You could call it the Mustang Restomod Revolution. This movement isn’t anything new, but has surely been evolving at a continuous clip for 25 years. We call it that because a lot has changed over the past 30 years. During the ’80s, stock, original, and restored to strict Mustang Club of America (MCA) judging standards was the order of the day. Modifying a classic Mustang was considered “politically incorrect” before anyone ever heard of this trendy buzz phrase. However during the ’90s, enthusiasts began letting their hair down one by one, signaling the beginning of the restomod revolution.
Scott Drake is one of the aftermarket companies that has been more on top of the Restomod movement. Drake produces all kinds of cool dress-up goodies for classic Mustangs and Fords. We’re installing Drake’s new billet battery tray on the Mustangs & Fast Fords OC (MFFOC) Showroom II convertible project in Santa Ana, California.
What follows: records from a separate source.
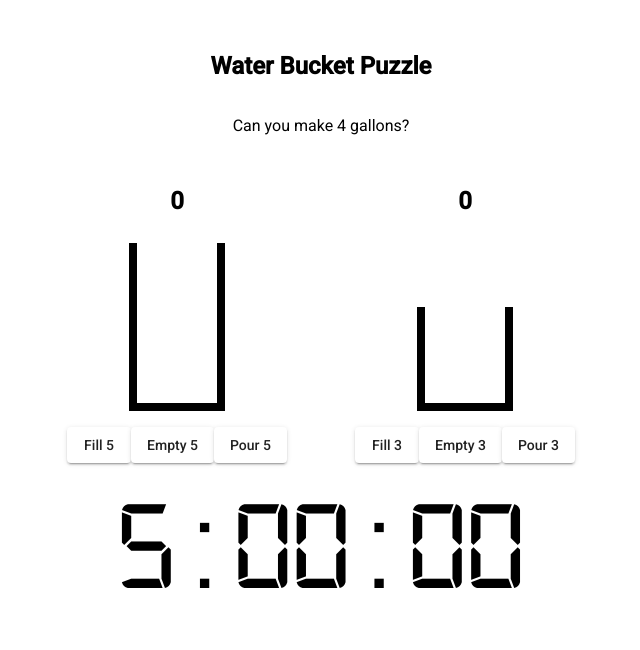
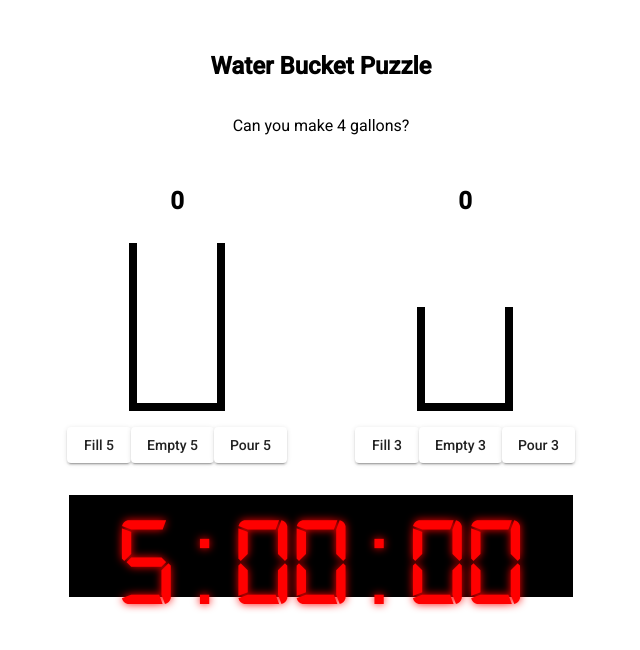
Before and after one commit to HunterCarlson/water-bucket-puzzle-ng, an Angular app: page / in a window 1280 px wide. Shown: the top 650 px of the page, without its empty margins (319-959 px from the left). Built offline with nearby package versions, Linux system fonts and the light colour scheme.

Commit message:
added glow effect to digital timer

```diff
--- a/src/app/app.component.scss
+++ b/src/app/app.component.scss
@@ -75,6 +75,10 @@ $bucket-panel-margin: 1rem;
   @include flex-col-center();
   font-family: digital-7-mono, monospace;
   font-size: 8rem;
+  color: red;
+  text-shadow: 0 0 .5rem red;
+  background-color: black;
+  padding: 1rem 3rem;
 }
 
 .solved-overlay {
```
This is a deliciously cool modification you can make in minutes, which makes your battery stand out with crisp lines while keeping your dynamo secure. Let’s get started.
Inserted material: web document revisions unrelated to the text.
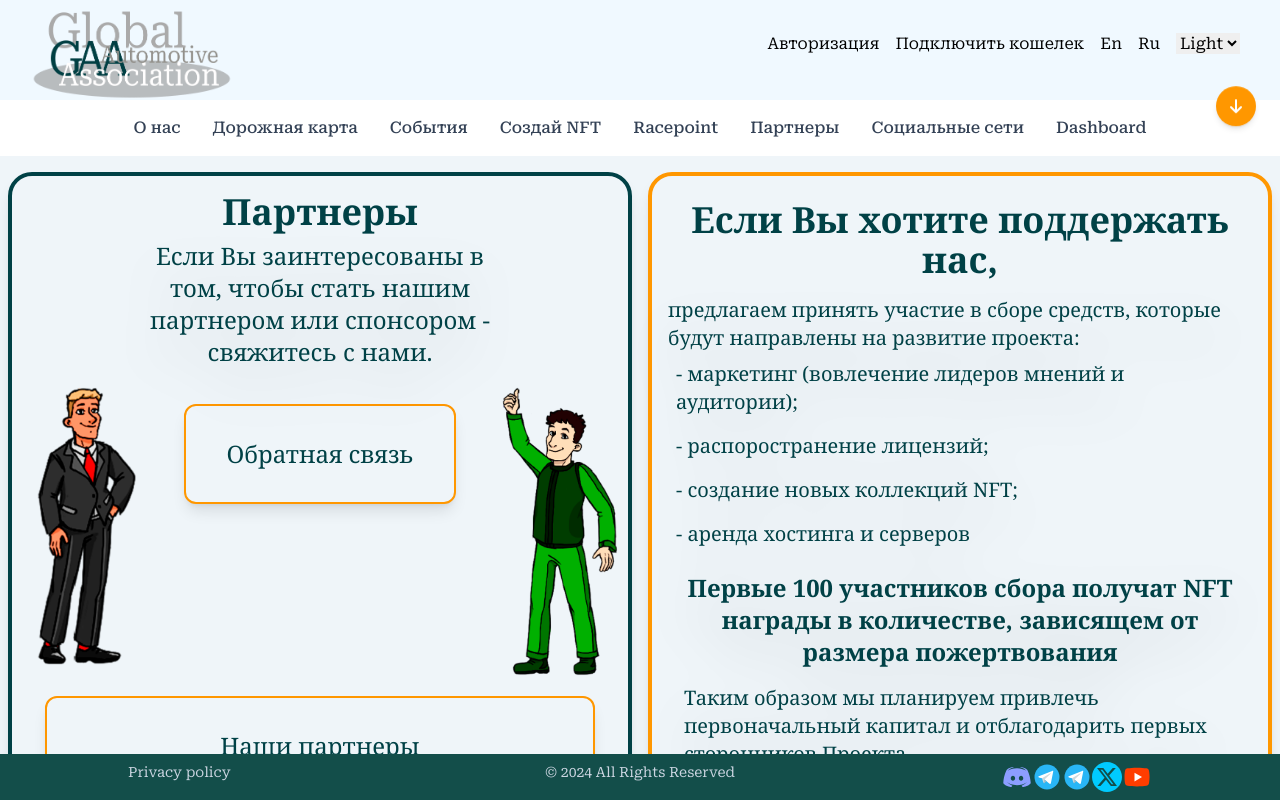
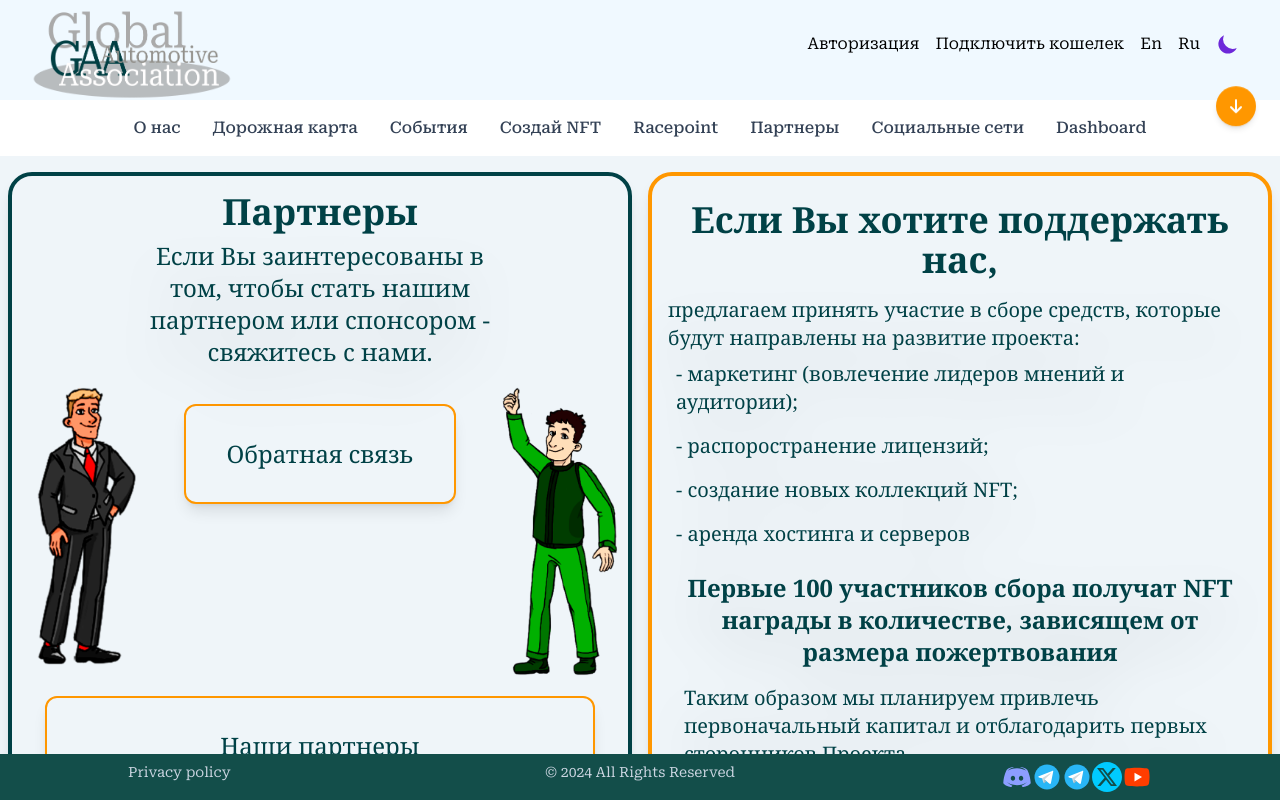
Before and after one commit to serbe/gaa, a Next.js app: page /rupartners in a window 1280 px wide. Shown: the top 800 px of the page. Built offline with nearby package versions, Linux system fonts and the light colour scheme.

Commit message:
изменил переключатель темы

```diff
--- a/src/components/header.tsx
+++ b/src/components/header.tsx
@@ -16,7 +16,7 @@
 };
 
 const Header = () => {
-  const [{ theme, setTheme }, gaaStore] = useGaaStore((state) => state);
+  const [{ theme, switchTheme }, gaaStore] = useGaaStore((state) => state);
 
   useLayoutEffect(() => {
     gaaStore.persist.rehydrate();
@@ -44,19 +44,29 @@
               <Link href="/ru">Ru</Link>
             </div>
             <div className="mx-2 dark:hover:text-p1-cyan">
-              <select
-                id="theme"
-                aria-label="theme"
-                className=""
-                value={theme || 'light'}
-                onChange={(e) => {
-                  setTheme(e.target.value);
-                  setThemeClass(e.target.value);
-                }}
+              <button
+                onClick={() => switchTheme()}
+                className="h-6 w-6 rounded-lg hover:bg-gray-100 dark:hover:bg-gray-700"
               >
-                <option value="light">Light</option>
-                <option value="dark">Dark</option>
-              </select>
+                <svg
+                  className="block fill-violet-700 dark:hidden"
+                  fill="currentColor"
+                  viewBox="0 0 20 20"
+                >
+                  <path d="M17.293 13.293A8 8 0 016.707 2.707a8.001 8.001 0 1010.586 10.586z"></path>
+                </svg>
+                <svg
+                  className="hidden fill-yellow-500 dark:block"
+                  fill="currentColor"
+                  viewBox="0 0 20 20"
+                >
+                  <path
+                    d="M10 2a1 1 0 011 1v1a1 1 0 11-2 0V3a1 1 0 011-1zm4 8a4 4 0 11-8 0 4 4 0 018 0zm-.464 4.95l.707.707a1 1 0 001.414-1.414l-.707-.707a1 1 0 00-1.414 1.414zm2.12-10.607a1 1 0 010 1.414l-.706.707a1 1 0 11-1.414-1.414l.707-.707a1 1 0 011.414 0zM17 11a1 1 0 100-2h-1a1 1 0 100 2h1zm-7 4a1 1 0 011 1v1a1 1 0 11-2 0v-1a1 1 0 011-1zM5.05 6.464A1 1 0 106.465 5.05l-.708-.707a1 1 0 00-1.414 1.414l.707.707zm1.414 8.486l-.707.707a1 1 0 01-1.414-1.414l.707-.707a1 1 0 011.414 1.414zM4 11a1 1 0 100-2H3a1 1 0 000 2h1z"
+                    fillRule="evenodd"
+                    clipRule="evenodd"
+                  ></path>
+                </svg>
+              </button>
             </div>
           </div>
         </div>
```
Check out the new billet aluminum battery tray for classic Mustangs. This is a nice piece you can install in about one hour.
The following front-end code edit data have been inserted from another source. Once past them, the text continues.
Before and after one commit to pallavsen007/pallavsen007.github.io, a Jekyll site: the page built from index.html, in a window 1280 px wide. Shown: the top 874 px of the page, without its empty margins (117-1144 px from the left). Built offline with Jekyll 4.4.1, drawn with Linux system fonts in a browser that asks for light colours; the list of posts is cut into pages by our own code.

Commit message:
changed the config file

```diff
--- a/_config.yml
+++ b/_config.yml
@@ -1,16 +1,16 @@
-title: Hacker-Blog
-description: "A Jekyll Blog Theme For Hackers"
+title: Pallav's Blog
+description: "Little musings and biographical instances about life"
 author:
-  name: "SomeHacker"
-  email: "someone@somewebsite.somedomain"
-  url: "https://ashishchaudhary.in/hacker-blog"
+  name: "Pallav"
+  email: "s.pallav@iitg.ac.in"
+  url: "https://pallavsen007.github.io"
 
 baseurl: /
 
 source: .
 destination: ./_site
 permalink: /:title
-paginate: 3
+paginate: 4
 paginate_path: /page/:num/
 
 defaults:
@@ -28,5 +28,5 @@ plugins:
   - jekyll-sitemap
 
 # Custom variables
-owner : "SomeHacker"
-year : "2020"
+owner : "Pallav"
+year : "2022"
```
The first order of business is to disconnect and remove the battery, of course. The Mustang’s factory battery tray isn’t much to look at, especially if you’re building a show car. This stamped steel tray is easy to remove and replace using only a 1/2-inch box-end or socket. Good advice is to make sure you have a healthy battery to begin with that won’t leak acid all over your new billet aluminum battery tray.
You’re going to need a 5/8-inch socket to loosen the front bumper bracket to gain access to the battery tray’s support bolts at the inner fender apron. No need to remove the bumper bracket, just loosen it to reach the batter tray. A 1/2-inch box-end wrench handles the battery support bracket bolts.
Remove the battery bracket bolts using a 1/2-inch box end wrench, as shown.
The stock battery tray is removed from the inner fender apron.
We laid out our Drake billet aluminum battery tray kit across a towel to be sure all the parts are accounted for. This is an easy-to-install kit that takes about an hour. Paul Gammerino of MFFOC assembles the tray, which is configured exactly like the stock tray. Transfer the nutplate clips from the original battery tray to the Drake.
The Mustang’s inner fender apron is rust-free and ready for the Drake aluminum tray. Got any rust issues with your inner fender apron? Now is the time to correct them.
We like the Drake billet tray for its tasteful fasteners, which are countersunk into the aluminum plate. The nuts fasten from underneath. Otherwise, these countersunk Allen screws thread directly into the apron.
This is a nice piece, installed and ready for final assembly, which includes the clamp towers.
We screwed the Allen studs into the tray and towers to these studs. It is a good idea to use a thread locker like Loctite on these studs.
The lowers are screwed onto the studs, as shown, and tightened.
The completed billet battery tray installation should look like this. We’re using a Group 24 battery, which is taller than the towers. Allen screws retain the top bracket.